Going through the entries below, work out how many lines have the string "True" in them. Give the number and nothing more.

*** DATA TO PROCESS Section Begins ***

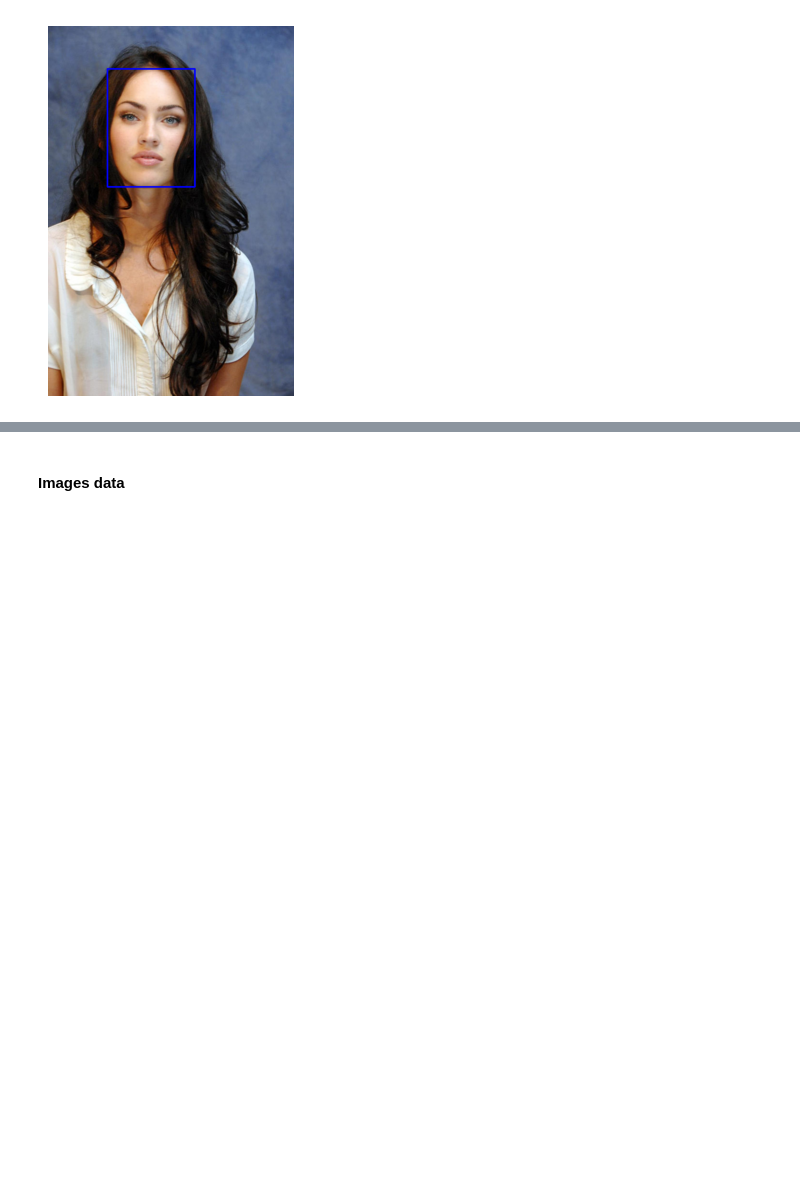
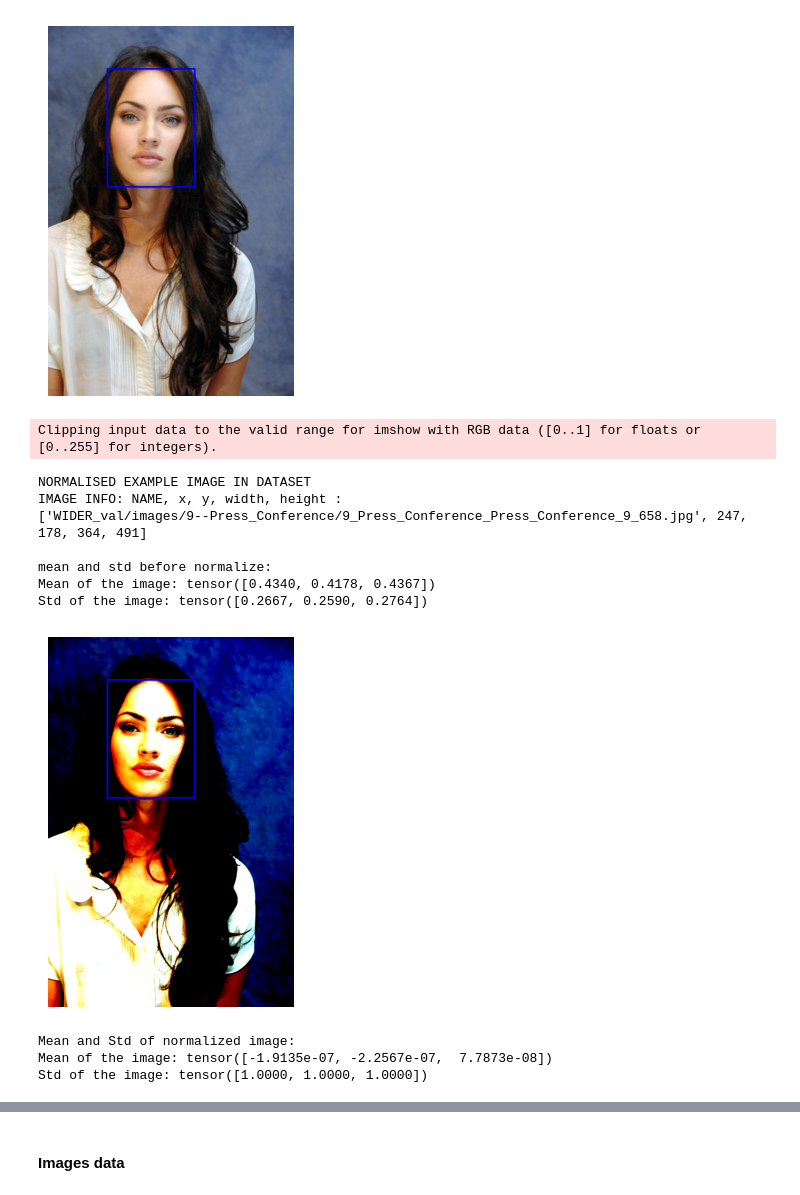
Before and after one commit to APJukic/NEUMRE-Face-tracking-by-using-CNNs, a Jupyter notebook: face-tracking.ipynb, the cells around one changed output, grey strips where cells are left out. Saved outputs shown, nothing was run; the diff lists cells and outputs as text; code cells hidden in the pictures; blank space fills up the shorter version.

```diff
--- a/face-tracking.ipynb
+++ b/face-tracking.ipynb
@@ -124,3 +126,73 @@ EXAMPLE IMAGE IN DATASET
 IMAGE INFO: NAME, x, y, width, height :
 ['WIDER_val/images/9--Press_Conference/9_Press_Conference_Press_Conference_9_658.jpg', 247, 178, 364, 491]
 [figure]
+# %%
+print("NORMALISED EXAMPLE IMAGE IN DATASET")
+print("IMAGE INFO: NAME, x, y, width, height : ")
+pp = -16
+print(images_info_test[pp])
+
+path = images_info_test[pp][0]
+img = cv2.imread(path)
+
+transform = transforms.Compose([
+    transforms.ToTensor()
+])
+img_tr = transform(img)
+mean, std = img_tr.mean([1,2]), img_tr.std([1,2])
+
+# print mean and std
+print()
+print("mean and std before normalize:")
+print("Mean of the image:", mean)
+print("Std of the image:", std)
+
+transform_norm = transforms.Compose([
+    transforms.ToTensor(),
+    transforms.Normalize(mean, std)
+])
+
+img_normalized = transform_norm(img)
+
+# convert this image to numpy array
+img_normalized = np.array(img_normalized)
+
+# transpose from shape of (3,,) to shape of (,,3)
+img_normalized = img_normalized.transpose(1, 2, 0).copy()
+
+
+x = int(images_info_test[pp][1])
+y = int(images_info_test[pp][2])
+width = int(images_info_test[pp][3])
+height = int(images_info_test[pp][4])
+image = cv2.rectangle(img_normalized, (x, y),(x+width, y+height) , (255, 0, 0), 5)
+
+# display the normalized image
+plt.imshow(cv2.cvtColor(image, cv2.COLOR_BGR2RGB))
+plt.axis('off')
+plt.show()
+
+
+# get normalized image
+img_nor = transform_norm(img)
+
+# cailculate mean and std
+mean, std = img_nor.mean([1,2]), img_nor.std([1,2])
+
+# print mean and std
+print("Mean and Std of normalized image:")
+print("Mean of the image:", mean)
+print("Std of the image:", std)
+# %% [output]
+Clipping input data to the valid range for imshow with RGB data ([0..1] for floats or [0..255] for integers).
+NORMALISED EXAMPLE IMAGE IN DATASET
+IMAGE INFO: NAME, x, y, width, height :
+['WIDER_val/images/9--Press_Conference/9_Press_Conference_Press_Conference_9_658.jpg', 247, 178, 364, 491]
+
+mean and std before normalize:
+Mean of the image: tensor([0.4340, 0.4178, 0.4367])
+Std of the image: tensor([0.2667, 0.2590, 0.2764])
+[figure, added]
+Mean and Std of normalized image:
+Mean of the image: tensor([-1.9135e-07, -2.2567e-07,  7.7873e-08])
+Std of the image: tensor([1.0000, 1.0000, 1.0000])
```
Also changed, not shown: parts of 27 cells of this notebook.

*** DATA TO PROCESS Section Ends ***
*** DATA TO PROCESS Section Begins ***

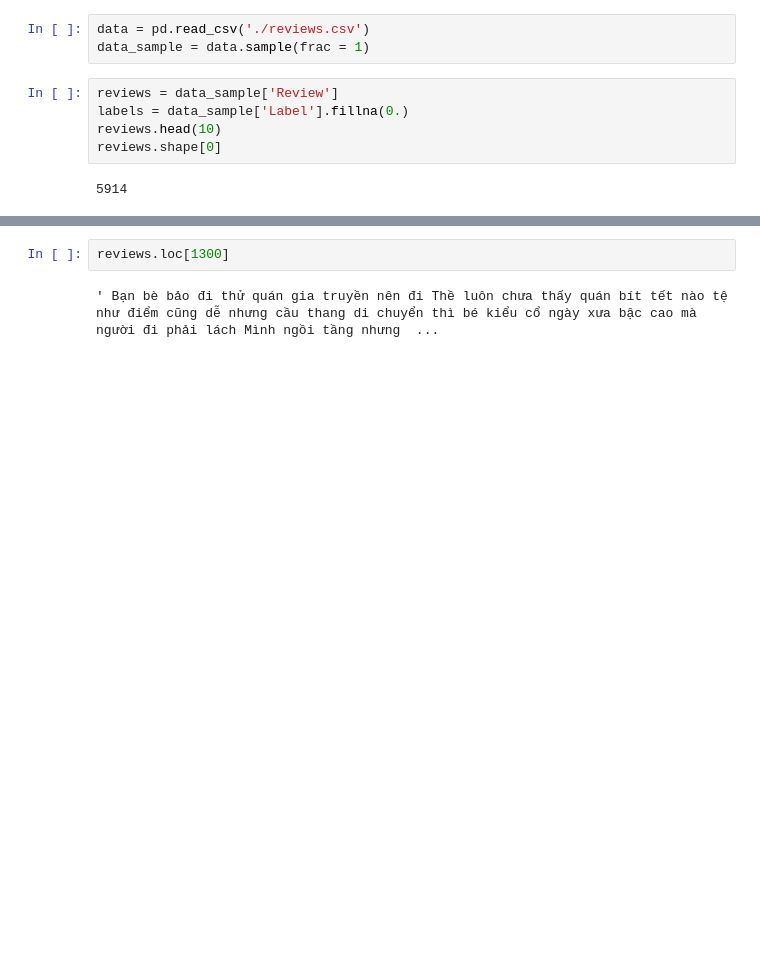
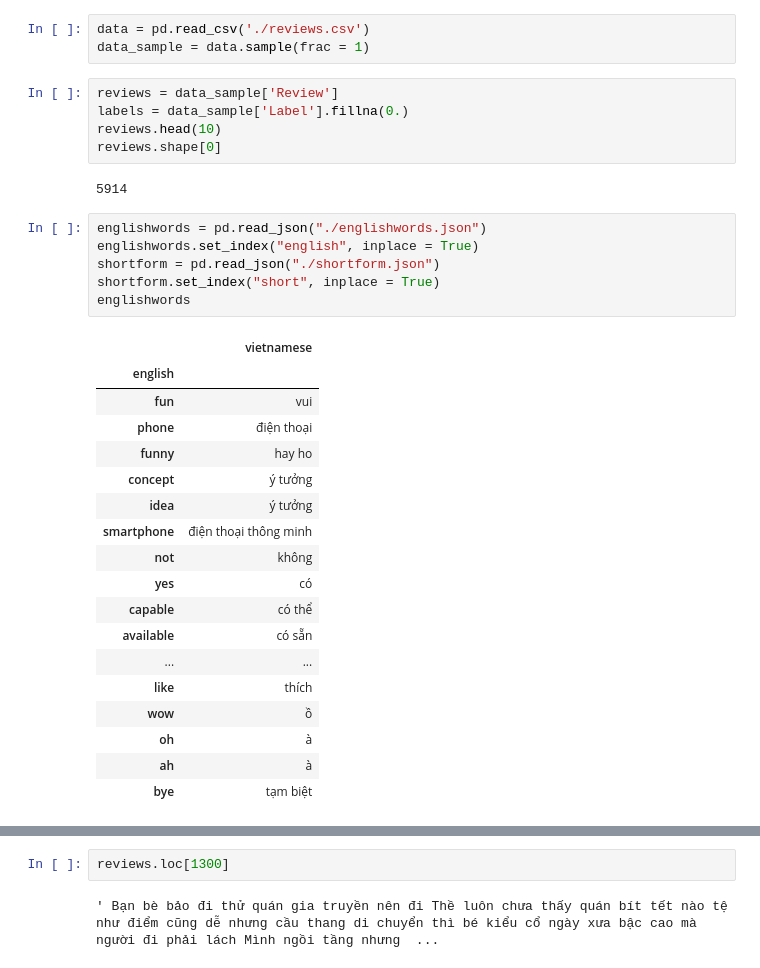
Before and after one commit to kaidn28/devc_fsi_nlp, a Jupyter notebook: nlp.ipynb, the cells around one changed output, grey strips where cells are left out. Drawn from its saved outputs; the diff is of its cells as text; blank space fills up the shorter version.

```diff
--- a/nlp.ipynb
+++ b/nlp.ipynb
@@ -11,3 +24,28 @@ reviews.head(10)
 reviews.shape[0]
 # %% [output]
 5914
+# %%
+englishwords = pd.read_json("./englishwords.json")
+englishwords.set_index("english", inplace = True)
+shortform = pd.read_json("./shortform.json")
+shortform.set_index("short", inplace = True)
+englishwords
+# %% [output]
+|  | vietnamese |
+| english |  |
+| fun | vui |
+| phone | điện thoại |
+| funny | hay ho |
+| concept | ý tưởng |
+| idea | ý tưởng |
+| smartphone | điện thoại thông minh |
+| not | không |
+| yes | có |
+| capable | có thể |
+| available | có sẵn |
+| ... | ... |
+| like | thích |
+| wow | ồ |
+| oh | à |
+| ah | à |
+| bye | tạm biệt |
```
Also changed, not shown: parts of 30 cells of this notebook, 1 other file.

*** DATA TO PROCESS Section Ends ***

- **ANSWER BOX**
2